Your objective
Say how many lines of the records include the string "proposal". Nothing else belongs in the answer.

Source records:
★ ★ ★
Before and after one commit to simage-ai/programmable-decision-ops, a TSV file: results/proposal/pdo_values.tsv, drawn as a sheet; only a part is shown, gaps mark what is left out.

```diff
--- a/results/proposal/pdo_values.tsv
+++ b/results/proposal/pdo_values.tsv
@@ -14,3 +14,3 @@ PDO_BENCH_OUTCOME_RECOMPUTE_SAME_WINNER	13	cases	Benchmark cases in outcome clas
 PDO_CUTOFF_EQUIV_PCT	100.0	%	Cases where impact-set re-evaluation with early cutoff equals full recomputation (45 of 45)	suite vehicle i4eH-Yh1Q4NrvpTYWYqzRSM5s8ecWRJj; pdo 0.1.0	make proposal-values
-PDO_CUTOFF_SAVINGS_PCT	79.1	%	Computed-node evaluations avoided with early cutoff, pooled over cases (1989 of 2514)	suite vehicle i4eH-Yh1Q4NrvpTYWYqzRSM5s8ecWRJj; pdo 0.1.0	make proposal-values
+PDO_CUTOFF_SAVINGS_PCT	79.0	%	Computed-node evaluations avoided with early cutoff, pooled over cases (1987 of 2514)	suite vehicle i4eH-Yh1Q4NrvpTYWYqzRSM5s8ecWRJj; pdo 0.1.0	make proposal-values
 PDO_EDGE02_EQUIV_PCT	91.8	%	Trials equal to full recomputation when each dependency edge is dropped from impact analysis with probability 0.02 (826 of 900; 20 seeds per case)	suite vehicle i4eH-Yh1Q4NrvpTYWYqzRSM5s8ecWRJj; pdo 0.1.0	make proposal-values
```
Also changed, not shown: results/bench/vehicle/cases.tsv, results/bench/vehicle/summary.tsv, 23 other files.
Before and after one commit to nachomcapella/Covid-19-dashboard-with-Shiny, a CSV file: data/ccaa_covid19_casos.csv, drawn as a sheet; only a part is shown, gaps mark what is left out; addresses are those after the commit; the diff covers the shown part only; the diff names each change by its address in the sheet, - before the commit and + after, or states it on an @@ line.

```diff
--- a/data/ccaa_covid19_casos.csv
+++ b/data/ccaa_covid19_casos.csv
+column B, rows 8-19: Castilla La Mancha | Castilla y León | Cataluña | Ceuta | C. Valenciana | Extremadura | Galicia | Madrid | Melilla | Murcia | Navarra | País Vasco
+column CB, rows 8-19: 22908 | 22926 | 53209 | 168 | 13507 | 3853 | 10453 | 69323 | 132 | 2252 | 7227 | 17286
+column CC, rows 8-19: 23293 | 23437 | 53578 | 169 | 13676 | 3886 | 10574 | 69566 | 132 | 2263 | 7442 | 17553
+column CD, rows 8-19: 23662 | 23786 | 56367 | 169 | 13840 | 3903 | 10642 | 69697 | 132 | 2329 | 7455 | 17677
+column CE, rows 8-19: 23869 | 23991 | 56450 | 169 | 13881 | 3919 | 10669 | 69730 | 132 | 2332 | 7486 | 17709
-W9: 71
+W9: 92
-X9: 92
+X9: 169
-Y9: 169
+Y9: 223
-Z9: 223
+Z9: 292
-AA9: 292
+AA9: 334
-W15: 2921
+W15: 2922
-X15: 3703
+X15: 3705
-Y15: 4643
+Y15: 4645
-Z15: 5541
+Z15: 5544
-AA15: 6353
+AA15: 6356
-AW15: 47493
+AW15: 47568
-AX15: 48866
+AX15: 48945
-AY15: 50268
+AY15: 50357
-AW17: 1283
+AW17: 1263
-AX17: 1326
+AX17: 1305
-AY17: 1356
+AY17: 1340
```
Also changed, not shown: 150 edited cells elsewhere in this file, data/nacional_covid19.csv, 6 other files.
★ ★ ★
Reply
7